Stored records
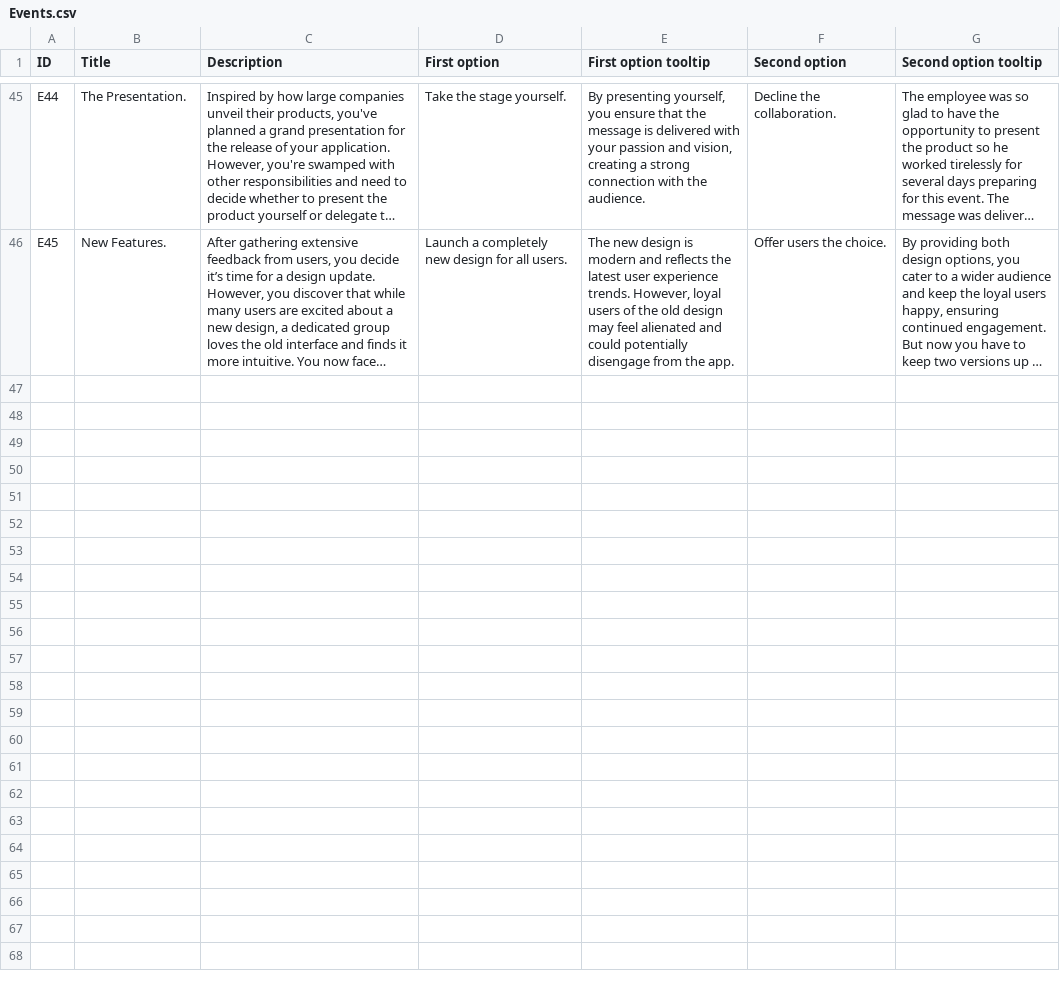
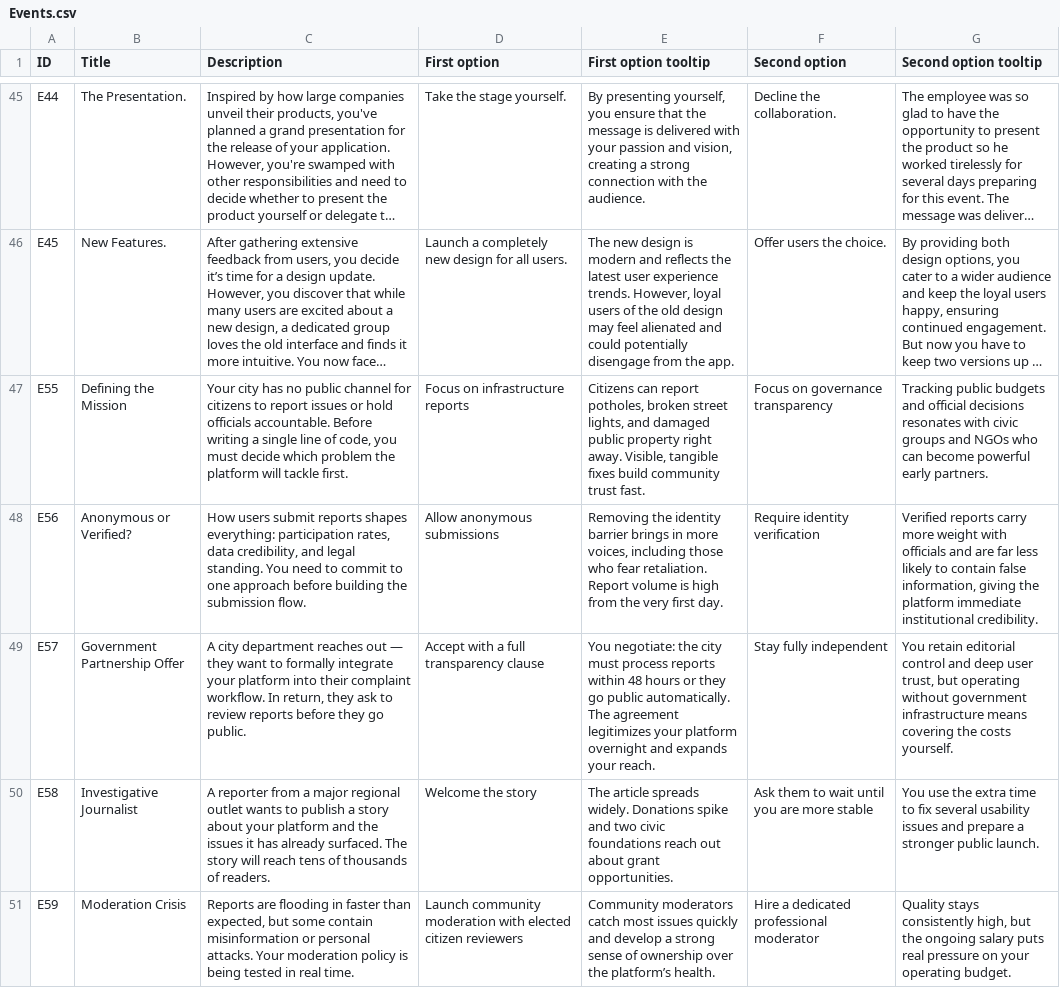
Before and after one commit to Kazakh-British-Technical-University/dpgsim, a CSV file: dpg_sim_export/Data/en/Events.csv, drawn as a sheet; only a part is shown, gaps mark what is left out; long unchanged cells end in …; the diff covers the shown part only; the diff names each change by its address in the sheet, - before the commit and + after, or states it on an @@ line.

Commit message:
Add Open Civic Reporting Platform scenario (SDG 16)
- New scenario file: Scenario_OpenCivicReportingPlatform.txt
- 9 new events (E55-E63) covering mission scope, anonymity policy,
  government partnership, media coverage, moderation, accessibility,
  evidence features, grant application, and open-source release decisions
- Added English text for all events and scenario description

```diff
--- a/dpg_sim_export/Data/en/Events.csv
+++ b/dpg_sim_export/Data/en/Events.csv
+row 47: E55 | Defining the Mission | Your city has no public channel for citizens to report issues or hold officials accountable. Before writing a single line of code, you must decide which problem the platform will tackle first. | Focus on infrastructure reports | Citizens can report potholes, broken street lights, and damaged public property right away. Visible, tangible fixes build community trust fast. | Focus on governance transparency | Tracking public budgets and official decisions resonates with civic groups and NGOs who can become powerful early partners.
+row 48: E56 | Anonymous or Verified? | How users submit reports shapes everything: participation rates, data credibility, and legal standing. You need to commit to one approach before building the submission flow. | Allow anonymous submissions | Removing the identity barrier brings in more voices, including those who fear retaliation. Report volume is high from the very first day. | Require identity verification | Verified reports carry more weight with officials and are far less likely to contain false information, giving the platform immediate institutional credibility.
+row 49: E57 | Government Partnership Offer | A city department reaches out — they want to formally integrate your platform into their complaint workflow. In return, they ask to review reports before they go public. | Accept with a full transparency clause | You negotiate: the city must process reports within 48 hours or they go public automatically. The agreement legitimizes your platform overnight and expands your reach. | Stay fully independent | You retain editorial control and deep user trust, but operating without government infrastructure means covering the costs yourself.
+row 50: E58 | Investigative Journalist | A reporter from a major regional outlet wants to publish a story about your platform and the issues it has already surfaced. The story will reach tens of thousands of readers. | Welcome the story | The article spreads widely. Donations spike and two civic foundations reach out about grant opportunities. | Ask them to wait until you are more stable | You use the extra time to fix several usability issues and prepare a stronger public launch.
+row 51: E59 | Moderation Crisis | Reports are flooding in faster than expected, but some contain misinformation or personal attacks. Your moderation policy is being tested in real time. | Launch community moderation with elected citizen reviewers | Community moderators catch most issues quickly and develop a strong sense of ownership over the platform’s health. | Hire a dedicated professional moderator | Quality stays consistently high, but the ongoing salary puts real pressure on your operating budget.
```
Also changed, not shown: 4 added rows elsewhere in this file, 3 other files.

◆ **WHAT IS REQUIRED**
The copy you give must repeat each record character for character, but it must not include the pictures.

◆ **FINISHED EXERCISE**
Before and after one commit to Kazakh-British-Technical-University/dpgsim, a CSV file: dpg_sim_export/Data/en/Events.csv, drawn as a sheet; only a part is shown, gaps mark what is left out; long unchanged cells end in …; the diff covers the shown part only; the diff names each change by its address in the sheet, - before the commit and + after, or states it on an @@ line.

Commit message:
Add Open Civic Reporting Platform scenario (SDG 16)
- New scenario file: Scenario_OpenCivicReportingPlatform.txt
- 9 new events (E55-E63) covering mission scope, anonymity policy,
  government partnership, media coverage, moderation, accessibility,
  evidence features, grant application, and open-source release decisions
- Added English text for all events and scenario description

```diff
--- a/dpg_sim_export/Data/en/Events.csv
+++ b/dpg_sim_export/Data/en/Events.csv
+row 47: E55 | Defining the Mission | Your city has no public channel for citizens to report issues or hold officials accountable. Before writing a single line of code, you must decide which problem the platform will tackle first. | Focus on infrastructure reports | Citizens can report potholes, broken street lights, and damaged public property right away. Visible, tangible fixes build community trust fast. | Focus on governance transparency | Tracking public budgets and official decisions resonates with civic groups and NGOs who can become powerful early partners.
+row 48: E56 | Anonymous or Verified? | How users submit reports shapes everything: participation rates, data credibility, and legal standing. You need to commit to one approach before building the submission flow. | Allow anonymous submissions | Removing the identity barrier brings in more voices, including those who fear retaliation. Report volume is high from the very first day. | Require identity verification | Verified reports carry more weight with officials and are far less likely to contain false information, giving the platform immediate institutional credibility.
+row 49: E57 | Government Partnership Offer | A city department reaches out — they want to formally integrate your platform into their complaint workflow. In return, they ask to review reports before they go public. | Accept with a full transparency clause | You negotiate: the city must process reports within 48 hours or they go public automatically. The agreement legitimizes your platform overnight and expands your reach. | Stay fully independent | You retain editorial control and deep user trust, but operating without government infrastructure means covering the costs yourself.
+row 50: E58 | Investigative Journalist | A reporter from a major regional outlet wants to publish a story about your platform and the issues it has already surfaced. The story will reach tens of thousands of readers. | Welcome the story | The article spreads widely. Donations spike and two civic foundations reach out about grant opportunities. | Ask them to wait until you are more stable | You use the extra time to fix several usability issues and prepare a stronger public launch.
+row 51: E59 | Moderation Crisis | Reports are flooding in faster than expected, but some contain misinformation or personal attacks. Your moderation policy is being tested in real time. | Launch community moderation with elected citizen reviewers | Community moderators catch most issues quickly and develop a strong sense of ownership over the platform’s health. | Hire a dedicated professional moderator | Quality stays consistently high, but the ongoing salary puts real pressure on your operating budget.
```
Also changed, not shown: 4 added rows elsewhere in this file, 3 other files.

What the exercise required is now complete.